MIT Students Reveal PopFab, a 3D Printer That Fits Inside a Briefcase 49

Posted by Soulskill
from the it-slices-it-dices-it-makes-julienne-fries dept.

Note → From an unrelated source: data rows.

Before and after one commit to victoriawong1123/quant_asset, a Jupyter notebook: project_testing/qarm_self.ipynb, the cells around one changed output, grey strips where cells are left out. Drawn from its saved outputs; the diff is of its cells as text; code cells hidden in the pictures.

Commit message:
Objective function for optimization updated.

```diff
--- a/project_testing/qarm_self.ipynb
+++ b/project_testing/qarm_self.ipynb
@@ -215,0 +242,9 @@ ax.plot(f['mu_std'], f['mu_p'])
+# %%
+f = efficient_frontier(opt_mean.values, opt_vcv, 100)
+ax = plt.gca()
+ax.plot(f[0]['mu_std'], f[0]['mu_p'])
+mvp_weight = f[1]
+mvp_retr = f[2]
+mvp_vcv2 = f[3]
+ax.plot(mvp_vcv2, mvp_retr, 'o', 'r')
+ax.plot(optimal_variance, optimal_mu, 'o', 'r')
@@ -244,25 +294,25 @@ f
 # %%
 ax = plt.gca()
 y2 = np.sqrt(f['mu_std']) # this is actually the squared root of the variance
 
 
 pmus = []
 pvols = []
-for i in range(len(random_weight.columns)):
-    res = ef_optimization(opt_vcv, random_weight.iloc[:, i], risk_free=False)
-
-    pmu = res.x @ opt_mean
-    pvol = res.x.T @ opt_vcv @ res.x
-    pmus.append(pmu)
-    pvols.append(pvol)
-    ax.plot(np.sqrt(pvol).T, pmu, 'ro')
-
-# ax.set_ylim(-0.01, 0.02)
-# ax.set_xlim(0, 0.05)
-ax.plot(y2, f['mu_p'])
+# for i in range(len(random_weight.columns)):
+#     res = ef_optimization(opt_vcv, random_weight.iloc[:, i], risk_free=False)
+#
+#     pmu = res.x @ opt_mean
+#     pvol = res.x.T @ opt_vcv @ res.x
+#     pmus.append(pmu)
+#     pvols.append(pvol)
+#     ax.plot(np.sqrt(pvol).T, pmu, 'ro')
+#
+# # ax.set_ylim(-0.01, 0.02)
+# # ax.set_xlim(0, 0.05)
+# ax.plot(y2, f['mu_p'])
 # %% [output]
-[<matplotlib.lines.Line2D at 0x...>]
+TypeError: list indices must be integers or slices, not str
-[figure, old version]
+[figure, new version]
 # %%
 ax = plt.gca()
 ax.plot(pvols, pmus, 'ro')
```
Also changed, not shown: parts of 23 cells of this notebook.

cylonlover writes "There are plenty of different 3D printers to choose from these days, from the popular Makerbot Thing-O-Matic to the budget-priced Solidoodle. These all have one drawback, however, in that they aren't exactly portable. Most need to be disassembled to be moved, and even the fully-assembled Cubify printer isn't really built for travel. But now, two MIT students have developed the PopFab, a machine that does 3D printing and more, all while fitting inside a small suitcase. With different heads, the machine could also be used for milling, vinyl cutting, drawing, and much more, to create a wide variety of objects. The creators have also tested its portability by traveling with it as a carry-on suitcase to Saudi Arabia, Germany, and within the U.S."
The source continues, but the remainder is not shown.